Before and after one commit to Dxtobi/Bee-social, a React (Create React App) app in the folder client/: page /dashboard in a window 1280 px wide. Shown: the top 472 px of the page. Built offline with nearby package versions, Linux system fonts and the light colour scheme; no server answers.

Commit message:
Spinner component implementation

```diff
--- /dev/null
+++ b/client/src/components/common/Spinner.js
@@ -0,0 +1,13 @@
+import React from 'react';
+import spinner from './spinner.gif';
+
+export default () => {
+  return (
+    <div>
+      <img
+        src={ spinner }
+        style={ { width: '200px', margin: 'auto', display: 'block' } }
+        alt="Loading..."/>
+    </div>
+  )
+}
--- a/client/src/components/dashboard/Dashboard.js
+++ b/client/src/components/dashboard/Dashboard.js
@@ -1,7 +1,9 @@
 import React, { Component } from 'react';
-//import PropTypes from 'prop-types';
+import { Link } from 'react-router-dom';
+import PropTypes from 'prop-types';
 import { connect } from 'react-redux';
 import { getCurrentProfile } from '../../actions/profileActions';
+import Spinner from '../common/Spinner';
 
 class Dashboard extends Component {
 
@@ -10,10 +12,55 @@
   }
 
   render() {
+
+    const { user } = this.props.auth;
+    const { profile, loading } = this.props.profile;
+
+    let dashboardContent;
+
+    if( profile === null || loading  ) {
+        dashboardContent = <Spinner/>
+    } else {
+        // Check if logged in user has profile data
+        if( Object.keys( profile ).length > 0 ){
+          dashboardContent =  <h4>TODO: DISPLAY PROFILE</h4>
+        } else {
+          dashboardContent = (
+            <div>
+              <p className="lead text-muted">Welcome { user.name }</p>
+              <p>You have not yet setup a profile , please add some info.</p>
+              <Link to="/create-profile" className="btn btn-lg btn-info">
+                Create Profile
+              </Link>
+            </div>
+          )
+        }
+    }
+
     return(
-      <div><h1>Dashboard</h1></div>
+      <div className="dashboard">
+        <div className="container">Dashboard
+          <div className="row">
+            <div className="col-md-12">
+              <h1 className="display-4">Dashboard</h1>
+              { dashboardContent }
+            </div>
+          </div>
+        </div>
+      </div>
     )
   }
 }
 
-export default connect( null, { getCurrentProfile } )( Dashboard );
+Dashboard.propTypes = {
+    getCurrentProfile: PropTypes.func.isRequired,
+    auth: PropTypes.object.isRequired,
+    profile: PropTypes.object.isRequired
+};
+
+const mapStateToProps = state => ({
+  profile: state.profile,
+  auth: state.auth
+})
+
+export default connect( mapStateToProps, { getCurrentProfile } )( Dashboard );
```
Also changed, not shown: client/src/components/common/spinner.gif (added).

> [WORK ORDER]: For the string "dashboardContent", go through the entries above and copy each line where it occurs.

> [RESPONSE BELOW]:
+    let dashboardContent;
+        dashboardContent = <Spinner/>
+          dashboardContent =  <h4>TODO: DISPLAY PROFILE</h4>
+          dashboardContent = (
+              { dashboardContent }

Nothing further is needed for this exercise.